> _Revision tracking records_
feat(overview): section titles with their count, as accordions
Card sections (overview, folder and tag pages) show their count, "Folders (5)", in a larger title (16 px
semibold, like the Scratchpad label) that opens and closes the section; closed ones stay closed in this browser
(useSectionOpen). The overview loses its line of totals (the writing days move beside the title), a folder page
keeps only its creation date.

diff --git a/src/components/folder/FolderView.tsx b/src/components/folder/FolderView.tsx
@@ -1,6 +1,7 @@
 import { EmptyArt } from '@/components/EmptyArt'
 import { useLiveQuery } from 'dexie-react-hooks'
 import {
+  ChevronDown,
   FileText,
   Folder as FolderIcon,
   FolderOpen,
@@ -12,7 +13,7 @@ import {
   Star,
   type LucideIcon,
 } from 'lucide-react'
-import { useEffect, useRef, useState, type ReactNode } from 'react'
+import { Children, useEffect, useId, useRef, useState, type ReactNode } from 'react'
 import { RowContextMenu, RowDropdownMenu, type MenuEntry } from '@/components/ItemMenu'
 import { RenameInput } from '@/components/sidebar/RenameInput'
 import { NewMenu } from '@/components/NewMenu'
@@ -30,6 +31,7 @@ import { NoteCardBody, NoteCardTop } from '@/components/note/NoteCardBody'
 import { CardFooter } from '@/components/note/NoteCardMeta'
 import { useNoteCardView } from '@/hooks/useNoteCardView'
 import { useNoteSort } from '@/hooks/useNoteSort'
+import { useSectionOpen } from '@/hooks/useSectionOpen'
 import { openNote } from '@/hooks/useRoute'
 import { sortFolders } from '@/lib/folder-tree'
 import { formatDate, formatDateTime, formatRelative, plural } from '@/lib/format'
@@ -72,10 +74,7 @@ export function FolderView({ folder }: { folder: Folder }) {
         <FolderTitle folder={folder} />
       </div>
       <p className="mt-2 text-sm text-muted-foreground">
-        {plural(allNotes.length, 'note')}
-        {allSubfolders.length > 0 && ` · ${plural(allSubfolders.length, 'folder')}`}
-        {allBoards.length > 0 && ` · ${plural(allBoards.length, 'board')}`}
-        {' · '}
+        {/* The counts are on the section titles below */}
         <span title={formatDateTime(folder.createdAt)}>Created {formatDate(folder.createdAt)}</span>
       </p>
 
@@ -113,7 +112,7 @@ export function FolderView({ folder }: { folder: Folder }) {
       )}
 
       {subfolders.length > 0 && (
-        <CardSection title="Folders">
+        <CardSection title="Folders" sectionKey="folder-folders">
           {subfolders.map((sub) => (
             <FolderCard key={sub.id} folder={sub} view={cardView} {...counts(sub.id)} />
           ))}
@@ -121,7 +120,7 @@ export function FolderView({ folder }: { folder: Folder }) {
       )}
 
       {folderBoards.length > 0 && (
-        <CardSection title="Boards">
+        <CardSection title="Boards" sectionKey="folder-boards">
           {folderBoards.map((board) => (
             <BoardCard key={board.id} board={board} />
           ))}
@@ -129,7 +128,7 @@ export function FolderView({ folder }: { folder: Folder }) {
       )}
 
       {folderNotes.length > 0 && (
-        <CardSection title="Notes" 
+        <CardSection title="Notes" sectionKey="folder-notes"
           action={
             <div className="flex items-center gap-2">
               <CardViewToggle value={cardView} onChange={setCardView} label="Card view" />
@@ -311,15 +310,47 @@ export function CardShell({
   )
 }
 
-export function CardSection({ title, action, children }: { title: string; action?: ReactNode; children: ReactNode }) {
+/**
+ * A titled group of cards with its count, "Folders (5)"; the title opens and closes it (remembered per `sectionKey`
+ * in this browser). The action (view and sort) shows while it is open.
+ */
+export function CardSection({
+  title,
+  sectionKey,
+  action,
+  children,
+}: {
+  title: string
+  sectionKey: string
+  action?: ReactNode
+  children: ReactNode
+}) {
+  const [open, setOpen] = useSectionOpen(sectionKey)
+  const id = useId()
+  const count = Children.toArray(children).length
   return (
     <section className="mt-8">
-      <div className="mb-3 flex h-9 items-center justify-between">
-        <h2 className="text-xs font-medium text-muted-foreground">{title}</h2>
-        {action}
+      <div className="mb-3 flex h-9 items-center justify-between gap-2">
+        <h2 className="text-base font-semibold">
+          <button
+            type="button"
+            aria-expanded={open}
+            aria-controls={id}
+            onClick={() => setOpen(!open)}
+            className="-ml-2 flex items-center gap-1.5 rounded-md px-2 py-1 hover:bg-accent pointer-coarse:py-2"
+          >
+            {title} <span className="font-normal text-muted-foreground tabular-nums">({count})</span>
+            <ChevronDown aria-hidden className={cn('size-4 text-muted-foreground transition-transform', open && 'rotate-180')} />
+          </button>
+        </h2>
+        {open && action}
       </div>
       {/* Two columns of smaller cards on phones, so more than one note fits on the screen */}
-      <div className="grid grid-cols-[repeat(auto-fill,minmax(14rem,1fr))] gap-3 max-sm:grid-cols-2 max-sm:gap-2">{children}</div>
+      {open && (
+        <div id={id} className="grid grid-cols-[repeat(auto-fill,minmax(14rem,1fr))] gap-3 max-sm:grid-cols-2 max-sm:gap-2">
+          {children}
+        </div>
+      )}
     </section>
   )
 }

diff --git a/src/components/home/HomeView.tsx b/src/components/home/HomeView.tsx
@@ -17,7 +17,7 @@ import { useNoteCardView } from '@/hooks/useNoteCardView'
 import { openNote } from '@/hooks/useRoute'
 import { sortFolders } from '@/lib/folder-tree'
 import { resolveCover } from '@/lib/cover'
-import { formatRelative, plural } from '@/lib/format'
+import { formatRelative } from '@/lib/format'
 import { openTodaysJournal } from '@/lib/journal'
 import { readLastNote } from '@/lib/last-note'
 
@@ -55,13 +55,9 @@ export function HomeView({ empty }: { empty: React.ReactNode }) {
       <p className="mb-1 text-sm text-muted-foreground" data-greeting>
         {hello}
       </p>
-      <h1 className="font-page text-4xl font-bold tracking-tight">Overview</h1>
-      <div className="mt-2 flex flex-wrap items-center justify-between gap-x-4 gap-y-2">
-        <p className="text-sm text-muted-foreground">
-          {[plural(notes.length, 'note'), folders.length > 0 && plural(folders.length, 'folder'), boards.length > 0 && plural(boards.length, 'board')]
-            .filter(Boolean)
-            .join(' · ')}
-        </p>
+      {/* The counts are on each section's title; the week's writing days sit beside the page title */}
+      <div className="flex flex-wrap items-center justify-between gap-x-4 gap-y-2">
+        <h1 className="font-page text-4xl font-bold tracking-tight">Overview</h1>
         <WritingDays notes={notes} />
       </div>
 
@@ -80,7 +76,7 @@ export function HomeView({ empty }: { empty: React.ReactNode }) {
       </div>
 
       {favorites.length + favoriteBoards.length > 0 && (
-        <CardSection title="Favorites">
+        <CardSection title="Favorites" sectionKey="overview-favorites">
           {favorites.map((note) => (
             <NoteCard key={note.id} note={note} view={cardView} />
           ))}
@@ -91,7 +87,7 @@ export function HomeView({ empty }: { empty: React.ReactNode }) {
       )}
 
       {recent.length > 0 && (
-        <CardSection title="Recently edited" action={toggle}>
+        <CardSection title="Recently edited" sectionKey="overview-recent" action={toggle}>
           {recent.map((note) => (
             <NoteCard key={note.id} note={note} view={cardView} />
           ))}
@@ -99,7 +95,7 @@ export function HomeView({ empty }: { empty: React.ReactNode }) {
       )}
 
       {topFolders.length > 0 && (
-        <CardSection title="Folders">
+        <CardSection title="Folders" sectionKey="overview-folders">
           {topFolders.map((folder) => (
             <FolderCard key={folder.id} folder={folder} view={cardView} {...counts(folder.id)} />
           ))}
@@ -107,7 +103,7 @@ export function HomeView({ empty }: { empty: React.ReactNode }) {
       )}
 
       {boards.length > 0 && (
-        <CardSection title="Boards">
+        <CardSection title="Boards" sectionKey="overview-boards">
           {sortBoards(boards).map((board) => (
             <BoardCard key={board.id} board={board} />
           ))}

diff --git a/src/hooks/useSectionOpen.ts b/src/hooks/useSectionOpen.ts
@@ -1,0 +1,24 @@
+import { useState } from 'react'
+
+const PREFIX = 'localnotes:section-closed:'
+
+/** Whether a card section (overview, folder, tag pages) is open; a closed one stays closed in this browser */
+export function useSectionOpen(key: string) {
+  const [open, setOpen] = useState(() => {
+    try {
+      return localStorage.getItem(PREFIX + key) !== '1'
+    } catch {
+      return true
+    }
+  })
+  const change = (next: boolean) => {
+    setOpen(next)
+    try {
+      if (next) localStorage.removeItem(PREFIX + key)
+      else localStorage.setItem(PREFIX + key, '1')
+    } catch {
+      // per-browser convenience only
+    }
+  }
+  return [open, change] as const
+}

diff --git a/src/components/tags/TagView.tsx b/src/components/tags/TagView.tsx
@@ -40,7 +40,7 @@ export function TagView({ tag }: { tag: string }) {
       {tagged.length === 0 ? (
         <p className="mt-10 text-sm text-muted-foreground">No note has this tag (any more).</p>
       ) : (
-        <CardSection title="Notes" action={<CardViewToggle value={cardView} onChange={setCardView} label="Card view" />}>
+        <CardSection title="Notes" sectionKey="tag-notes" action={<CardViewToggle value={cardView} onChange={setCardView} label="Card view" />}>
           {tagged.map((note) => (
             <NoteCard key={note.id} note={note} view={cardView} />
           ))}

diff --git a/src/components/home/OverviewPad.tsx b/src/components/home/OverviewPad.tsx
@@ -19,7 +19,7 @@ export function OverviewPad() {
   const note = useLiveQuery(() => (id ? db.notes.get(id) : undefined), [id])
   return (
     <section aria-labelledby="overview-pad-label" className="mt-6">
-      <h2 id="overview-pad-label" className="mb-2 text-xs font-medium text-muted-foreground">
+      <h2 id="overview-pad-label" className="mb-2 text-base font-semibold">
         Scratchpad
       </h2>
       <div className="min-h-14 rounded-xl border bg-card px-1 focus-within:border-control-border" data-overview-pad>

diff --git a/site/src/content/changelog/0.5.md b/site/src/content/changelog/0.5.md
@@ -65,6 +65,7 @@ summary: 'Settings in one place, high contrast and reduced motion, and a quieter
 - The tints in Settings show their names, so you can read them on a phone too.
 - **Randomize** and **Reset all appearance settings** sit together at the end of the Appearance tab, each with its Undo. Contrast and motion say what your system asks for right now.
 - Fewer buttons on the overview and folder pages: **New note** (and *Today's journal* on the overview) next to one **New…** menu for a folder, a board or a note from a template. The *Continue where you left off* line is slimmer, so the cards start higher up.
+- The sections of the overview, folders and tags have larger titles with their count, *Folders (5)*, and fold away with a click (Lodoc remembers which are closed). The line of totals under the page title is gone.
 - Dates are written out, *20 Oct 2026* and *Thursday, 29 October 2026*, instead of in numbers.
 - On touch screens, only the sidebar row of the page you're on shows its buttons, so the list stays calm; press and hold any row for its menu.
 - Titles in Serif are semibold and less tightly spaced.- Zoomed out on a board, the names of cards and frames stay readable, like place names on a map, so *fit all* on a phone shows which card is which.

---

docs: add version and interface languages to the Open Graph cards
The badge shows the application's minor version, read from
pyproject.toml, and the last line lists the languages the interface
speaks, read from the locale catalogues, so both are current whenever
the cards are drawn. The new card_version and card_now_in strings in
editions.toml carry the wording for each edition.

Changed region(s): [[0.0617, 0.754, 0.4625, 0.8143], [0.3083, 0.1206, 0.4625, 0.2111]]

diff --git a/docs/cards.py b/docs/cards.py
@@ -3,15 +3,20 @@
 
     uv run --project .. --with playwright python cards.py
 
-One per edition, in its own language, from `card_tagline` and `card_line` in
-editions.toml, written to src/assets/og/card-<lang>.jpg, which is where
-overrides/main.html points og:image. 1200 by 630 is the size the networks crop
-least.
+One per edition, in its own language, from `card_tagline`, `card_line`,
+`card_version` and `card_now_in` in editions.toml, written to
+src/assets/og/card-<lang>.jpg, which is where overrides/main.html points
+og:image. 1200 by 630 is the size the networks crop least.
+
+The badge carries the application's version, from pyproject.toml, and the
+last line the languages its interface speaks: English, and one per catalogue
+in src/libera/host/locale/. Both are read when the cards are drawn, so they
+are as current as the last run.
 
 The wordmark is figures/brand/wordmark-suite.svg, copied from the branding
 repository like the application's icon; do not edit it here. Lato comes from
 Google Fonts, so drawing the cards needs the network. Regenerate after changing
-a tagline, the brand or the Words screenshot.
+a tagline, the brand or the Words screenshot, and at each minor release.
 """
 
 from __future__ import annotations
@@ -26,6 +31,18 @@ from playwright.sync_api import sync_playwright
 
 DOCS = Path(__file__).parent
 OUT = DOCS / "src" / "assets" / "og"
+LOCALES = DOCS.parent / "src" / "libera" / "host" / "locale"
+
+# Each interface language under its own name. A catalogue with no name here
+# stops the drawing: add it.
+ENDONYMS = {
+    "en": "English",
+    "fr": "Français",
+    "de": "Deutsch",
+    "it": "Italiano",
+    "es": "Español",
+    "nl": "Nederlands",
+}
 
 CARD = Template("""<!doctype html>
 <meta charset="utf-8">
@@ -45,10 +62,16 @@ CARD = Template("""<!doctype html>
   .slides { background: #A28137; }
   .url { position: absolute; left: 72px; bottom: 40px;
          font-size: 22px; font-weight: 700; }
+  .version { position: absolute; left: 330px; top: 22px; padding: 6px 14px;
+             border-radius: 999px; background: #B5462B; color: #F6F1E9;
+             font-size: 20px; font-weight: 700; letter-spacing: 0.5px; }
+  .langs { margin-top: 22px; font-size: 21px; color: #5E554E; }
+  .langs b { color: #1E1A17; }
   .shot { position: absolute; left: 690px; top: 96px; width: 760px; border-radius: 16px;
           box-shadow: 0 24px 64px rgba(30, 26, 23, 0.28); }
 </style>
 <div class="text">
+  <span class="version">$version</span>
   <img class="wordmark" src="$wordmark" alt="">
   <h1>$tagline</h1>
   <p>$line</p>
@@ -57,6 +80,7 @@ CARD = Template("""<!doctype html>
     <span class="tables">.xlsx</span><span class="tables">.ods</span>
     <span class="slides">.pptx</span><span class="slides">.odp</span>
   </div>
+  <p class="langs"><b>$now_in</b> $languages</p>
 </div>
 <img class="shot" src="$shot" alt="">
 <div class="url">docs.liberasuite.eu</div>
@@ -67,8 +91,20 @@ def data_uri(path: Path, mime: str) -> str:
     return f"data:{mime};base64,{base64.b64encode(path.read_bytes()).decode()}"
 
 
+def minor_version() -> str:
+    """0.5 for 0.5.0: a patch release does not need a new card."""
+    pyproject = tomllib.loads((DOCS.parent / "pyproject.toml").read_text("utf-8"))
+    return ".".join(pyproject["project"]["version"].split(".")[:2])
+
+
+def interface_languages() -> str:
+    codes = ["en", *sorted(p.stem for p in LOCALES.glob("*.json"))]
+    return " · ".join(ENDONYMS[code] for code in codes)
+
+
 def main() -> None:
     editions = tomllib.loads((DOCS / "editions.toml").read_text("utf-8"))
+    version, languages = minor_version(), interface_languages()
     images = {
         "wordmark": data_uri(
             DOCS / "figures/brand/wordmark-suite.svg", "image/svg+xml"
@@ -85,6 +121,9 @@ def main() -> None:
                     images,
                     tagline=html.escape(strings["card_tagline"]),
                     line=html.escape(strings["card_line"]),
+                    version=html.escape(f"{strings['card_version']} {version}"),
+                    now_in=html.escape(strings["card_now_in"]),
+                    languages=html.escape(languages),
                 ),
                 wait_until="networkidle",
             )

> _WORK TO COMPLETE_
After locating the line holding "feat(overview): section titles" above, output exactly that line and every line after it through the line holding "diff --git a/src/components/folder/FolderView.tsx". Include nothing else.

> _OUTPUT OF THE EXERCISE_
feat(overview): section titles with their count, as accordions
Card sections (overview, folder and tag pages) show their count, "Folders (5)", in a larger title (16 px
semibold, like the Scratchpad label) that opens and closes the section; closed ones stay closed in this browser
(useSectionOpen). The overview loses its line of totals (the writing days move beside the title), a folder page
keeps only its creation date.

diff --git a/src/components/folder/FolderView.tsx b/src/components/folder/FolderView.tsx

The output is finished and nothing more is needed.